→ **EXERCISE AIM**: Across the records below, how many lines include the string "EnemyType"? Respond with the number only.

START DATASET EXTRACT

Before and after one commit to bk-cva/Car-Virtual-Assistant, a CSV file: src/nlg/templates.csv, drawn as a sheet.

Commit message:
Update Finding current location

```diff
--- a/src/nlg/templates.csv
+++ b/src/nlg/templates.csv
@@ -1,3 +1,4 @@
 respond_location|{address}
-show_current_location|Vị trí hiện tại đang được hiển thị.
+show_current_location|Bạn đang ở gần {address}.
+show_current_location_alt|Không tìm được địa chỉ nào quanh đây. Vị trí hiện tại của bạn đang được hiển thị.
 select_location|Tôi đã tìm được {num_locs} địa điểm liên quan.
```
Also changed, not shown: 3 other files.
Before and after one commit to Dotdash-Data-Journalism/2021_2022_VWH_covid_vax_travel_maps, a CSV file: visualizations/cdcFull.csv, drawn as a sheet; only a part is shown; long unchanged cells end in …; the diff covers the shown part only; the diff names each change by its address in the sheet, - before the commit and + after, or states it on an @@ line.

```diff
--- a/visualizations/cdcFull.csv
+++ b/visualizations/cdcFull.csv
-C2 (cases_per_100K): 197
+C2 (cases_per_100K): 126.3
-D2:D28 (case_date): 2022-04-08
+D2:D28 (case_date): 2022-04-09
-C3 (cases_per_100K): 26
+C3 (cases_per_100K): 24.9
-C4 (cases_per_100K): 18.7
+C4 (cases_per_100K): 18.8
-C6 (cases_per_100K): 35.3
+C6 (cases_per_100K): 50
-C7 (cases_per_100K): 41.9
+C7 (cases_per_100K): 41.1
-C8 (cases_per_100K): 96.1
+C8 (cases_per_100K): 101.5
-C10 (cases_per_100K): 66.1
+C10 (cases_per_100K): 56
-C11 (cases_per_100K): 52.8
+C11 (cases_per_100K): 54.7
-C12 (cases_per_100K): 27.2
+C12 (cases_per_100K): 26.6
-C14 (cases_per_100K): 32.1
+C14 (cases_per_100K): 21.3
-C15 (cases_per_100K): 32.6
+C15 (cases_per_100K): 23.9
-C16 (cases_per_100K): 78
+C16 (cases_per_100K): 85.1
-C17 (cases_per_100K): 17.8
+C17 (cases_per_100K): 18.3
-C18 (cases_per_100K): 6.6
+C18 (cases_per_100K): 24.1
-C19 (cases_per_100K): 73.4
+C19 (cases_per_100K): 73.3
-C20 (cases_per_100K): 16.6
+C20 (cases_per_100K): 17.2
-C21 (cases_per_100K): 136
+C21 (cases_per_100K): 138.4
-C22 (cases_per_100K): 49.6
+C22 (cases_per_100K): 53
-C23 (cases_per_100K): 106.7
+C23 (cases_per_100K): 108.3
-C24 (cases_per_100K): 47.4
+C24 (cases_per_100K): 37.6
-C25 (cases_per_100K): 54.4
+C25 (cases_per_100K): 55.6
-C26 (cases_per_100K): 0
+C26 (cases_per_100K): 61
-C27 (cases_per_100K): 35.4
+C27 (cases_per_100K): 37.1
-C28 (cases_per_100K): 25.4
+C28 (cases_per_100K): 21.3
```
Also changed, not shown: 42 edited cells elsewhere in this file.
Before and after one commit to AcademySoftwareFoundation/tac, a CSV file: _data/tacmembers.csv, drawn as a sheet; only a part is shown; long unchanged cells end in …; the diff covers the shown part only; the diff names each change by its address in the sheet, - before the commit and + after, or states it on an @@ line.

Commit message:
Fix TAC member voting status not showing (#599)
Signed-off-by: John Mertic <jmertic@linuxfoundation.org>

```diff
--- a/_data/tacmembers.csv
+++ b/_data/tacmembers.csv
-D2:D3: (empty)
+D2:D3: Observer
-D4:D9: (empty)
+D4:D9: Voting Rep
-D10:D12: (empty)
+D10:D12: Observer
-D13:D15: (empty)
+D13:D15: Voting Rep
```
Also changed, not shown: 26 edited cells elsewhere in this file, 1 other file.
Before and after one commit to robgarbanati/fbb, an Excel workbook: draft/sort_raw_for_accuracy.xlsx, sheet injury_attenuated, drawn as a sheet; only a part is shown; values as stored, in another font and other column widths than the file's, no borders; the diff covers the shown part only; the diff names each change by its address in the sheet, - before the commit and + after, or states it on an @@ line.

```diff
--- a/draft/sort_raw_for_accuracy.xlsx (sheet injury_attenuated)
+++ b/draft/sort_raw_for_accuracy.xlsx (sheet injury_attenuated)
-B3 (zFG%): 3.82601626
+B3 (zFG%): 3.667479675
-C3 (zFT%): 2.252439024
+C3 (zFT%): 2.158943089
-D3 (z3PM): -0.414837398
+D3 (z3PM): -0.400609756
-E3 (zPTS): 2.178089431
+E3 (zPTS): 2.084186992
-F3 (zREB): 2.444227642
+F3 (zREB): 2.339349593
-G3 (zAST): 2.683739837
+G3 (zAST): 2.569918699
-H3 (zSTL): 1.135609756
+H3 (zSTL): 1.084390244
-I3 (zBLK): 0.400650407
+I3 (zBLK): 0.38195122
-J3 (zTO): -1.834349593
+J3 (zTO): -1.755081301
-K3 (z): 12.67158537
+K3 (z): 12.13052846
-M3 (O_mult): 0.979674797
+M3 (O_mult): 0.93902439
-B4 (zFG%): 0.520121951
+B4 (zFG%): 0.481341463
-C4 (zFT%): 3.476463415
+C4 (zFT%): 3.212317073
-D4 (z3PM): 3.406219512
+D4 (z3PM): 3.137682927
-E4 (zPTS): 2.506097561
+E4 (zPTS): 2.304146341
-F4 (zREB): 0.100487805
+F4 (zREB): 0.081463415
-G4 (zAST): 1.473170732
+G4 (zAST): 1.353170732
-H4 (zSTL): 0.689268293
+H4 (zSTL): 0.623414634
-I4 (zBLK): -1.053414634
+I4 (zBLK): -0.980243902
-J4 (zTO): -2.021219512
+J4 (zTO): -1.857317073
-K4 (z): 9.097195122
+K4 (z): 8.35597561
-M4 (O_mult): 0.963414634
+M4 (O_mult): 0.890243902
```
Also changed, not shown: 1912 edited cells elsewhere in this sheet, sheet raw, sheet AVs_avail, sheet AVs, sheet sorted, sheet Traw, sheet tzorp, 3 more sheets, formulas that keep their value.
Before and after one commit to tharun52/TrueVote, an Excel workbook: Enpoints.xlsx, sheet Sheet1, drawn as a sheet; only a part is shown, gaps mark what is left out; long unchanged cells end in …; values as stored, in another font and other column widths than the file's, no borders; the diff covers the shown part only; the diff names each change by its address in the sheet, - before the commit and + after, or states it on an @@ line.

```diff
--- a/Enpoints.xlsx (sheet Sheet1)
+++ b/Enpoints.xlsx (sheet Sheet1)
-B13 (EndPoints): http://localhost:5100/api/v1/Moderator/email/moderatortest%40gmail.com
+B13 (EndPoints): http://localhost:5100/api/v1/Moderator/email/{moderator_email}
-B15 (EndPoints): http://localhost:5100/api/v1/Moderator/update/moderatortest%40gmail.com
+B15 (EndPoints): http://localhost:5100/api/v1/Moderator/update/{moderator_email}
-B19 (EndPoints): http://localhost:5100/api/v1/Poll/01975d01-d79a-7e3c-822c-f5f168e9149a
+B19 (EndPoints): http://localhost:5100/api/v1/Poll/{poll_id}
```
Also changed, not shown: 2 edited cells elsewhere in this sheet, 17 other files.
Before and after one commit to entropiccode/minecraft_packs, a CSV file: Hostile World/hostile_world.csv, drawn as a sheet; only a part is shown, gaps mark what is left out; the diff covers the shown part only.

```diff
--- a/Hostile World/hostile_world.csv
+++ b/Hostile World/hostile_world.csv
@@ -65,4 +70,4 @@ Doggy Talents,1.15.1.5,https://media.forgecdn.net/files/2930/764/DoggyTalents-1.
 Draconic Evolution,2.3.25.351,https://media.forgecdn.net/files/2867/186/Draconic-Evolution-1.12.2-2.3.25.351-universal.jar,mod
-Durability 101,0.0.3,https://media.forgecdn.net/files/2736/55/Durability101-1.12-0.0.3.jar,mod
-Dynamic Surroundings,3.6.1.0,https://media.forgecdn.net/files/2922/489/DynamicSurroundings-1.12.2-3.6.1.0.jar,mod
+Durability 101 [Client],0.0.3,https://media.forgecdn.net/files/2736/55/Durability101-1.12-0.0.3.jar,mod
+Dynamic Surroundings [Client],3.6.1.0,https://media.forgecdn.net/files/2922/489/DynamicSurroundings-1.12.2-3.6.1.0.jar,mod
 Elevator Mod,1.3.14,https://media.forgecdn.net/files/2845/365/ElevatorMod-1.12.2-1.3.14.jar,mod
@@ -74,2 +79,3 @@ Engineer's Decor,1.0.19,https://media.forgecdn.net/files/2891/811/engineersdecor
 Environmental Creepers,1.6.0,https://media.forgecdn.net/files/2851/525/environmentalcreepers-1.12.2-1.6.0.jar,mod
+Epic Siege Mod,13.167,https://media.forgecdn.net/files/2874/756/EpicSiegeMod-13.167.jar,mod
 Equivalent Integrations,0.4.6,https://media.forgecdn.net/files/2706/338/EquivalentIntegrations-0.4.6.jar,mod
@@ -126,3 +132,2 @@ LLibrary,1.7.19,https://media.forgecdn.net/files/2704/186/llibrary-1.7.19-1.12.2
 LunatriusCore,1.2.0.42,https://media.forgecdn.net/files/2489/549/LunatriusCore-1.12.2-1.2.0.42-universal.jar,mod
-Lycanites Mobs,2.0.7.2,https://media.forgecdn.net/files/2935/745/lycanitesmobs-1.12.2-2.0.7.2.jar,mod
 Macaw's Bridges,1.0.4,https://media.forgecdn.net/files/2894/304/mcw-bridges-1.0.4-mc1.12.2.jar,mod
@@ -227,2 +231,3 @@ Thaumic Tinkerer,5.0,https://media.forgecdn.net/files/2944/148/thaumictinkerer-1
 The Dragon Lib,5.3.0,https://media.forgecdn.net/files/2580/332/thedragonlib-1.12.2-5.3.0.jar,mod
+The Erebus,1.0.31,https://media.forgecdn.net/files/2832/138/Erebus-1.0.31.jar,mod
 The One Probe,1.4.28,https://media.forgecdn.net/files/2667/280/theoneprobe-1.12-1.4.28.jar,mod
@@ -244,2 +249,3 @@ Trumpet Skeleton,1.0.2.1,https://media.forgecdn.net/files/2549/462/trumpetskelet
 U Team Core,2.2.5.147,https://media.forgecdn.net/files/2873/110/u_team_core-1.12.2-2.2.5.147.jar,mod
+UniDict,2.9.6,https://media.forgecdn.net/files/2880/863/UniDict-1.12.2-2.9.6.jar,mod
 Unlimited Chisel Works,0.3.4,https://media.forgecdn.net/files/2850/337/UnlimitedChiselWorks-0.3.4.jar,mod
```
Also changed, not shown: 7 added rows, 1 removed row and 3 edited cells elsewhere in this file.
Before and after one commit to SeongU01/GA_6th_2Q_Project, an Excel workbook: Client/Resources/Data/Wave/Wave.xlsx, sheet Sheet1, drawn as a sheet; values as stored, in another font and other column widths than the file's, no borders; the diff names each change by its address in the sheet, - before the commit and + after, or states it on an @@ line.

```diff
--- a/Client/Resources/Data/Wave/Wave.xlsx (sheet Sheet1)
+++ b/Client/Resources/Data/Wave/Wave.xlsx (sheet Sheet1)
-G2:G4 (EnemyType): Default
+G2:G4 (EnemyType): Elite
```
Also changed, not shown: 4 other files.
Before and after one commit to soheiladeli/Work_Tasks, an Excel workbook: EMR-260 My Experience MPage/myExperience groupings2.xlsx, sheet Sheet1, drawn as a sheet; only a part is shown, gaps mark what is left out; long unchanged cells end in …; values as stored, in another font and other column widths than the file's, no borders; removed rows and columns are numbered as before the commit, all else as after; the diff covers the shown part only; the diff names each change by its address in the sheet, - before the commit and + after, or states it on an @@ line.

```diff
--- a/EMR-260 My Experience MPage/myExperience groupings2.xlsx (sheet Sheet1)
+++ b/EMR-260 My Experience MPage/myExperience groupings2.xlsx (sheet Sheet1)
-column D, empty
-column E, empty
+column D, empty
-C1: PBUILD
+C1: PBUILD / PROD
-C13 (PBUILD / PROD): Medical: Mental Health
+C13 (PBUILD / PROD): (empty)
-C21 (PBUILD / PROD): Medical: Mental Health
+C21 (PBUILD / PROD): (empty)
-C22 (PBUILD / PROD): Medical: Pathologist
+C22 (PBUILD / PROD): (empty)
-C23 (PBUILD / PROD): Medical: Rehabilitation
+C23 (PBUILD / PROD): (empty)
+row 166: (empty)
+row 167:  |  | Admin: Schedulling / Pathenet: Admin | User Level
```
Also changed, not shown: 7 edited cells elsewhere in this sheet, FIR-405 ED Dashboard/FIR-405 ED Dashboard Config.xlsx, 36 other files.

END DATASET EXTRACT

→ **YOUR RESPONSE**: 2